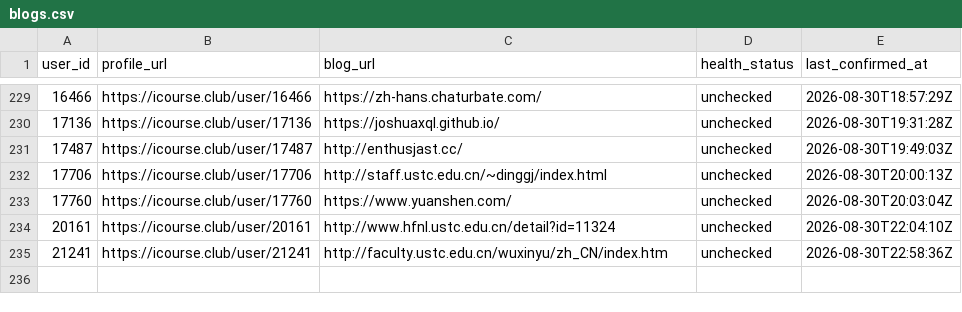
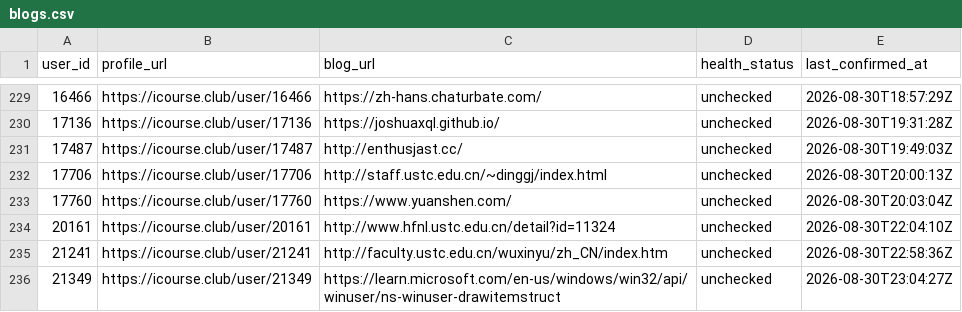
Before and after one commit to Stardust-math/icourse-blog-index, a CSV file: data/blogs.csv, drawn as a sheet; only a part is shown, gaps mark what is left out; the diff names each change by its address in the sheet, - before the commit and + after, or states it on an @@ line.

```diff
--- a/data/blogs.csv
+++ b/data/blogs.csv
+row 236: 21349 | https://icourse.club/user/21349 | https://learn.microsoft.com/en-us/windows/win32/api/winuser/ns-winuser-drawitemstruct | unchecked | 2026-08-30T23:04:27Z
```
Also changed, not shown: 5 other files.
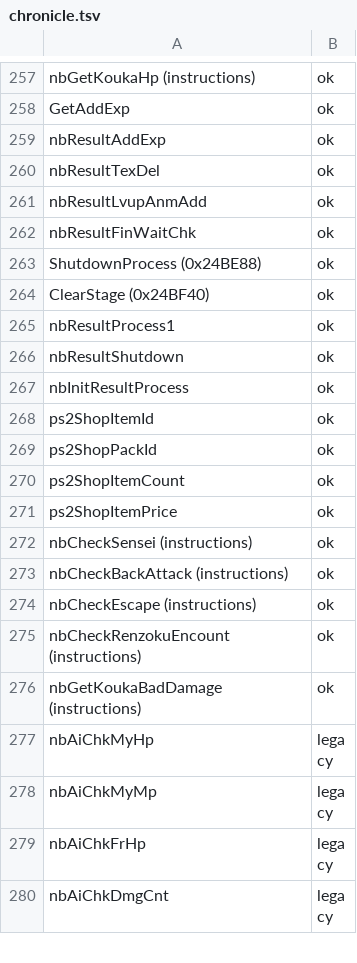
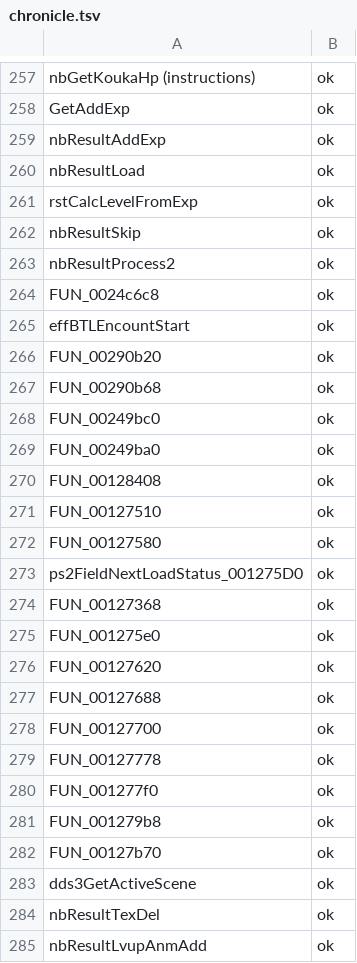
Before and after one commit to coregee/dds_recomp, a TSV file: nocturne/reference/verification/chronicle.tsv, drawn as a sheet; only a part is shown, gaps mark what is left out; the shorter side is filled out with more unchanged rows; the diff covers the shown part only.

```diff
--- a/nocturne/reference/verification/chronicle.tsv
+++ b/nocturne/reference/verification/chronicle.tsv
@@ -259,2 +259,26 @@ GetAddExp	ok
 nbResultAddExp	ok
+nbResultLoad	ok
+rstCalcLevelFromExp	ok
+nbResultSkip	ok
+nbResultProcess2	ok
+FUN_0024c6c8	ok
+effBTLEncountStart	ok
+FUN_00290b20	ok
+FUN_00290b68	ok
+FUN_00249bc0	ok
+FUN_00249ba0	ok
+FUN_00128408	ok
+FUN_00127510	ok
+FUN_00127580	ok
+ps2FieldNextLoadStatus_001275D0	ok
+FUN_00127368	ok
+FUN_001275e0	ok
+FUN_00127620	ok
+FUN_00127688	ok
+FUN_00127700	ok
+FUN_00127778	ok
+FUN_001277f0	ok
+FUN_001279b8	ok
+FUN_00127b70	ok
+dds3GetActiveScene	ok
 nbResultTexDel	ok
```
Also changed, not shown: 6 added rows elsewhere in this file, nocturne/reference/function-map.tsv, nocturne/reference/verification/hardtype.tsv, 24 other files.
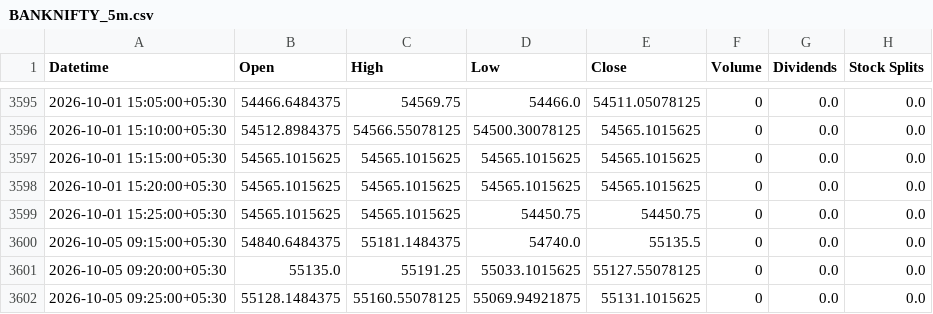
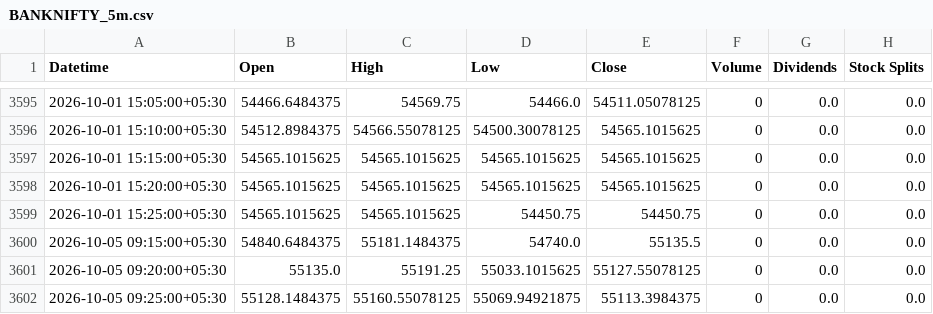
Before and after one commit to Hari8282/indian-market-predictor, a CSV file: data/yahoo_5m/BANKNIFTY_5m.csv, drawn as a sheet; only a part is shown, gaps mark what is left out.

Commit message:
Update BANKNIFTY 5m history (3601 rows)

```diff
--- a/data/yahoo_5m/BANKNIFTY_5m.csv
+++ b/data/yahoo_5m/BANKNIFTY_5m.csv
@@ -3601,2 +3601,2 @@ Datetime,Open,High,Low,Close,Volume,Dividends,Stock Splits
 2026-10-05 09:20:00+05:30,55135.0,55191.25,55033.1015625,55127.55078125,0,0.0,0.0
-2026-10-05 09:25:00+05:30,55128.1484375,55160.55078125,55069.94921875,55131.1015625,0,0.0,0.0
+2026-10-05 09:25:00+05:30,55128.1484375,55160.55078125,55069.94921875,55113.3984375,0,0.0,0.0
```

- [TASK ITEM] Pick from the records each line that contains the word "data" and show it.

- [TASK RESULT]
Before and after one commit to Stardust-math/icourse-blog-index, a CSV file: data/blogs.csv, drawn as a sheet; only a part is shown, gaps mark what is left out; the diff names each change by its address in the sheet, - before the commit and + after, or states it on an @@ line.
--- a/data/blogs.csv
+++ b/data/blogs.csv
Before and after one commit to Hari8282/indian-market-predictor, a CSV file: data/yahoo_5m/BANKNIFTY_5m.csv, drawn as a sheet; only a part is shown, gaps mark what is left out.
--- a/data/yahoo_5m/BANKNIFTY_5m.csv
+++ b/data/yahoo_5m/BANKNIFTY_5m.csv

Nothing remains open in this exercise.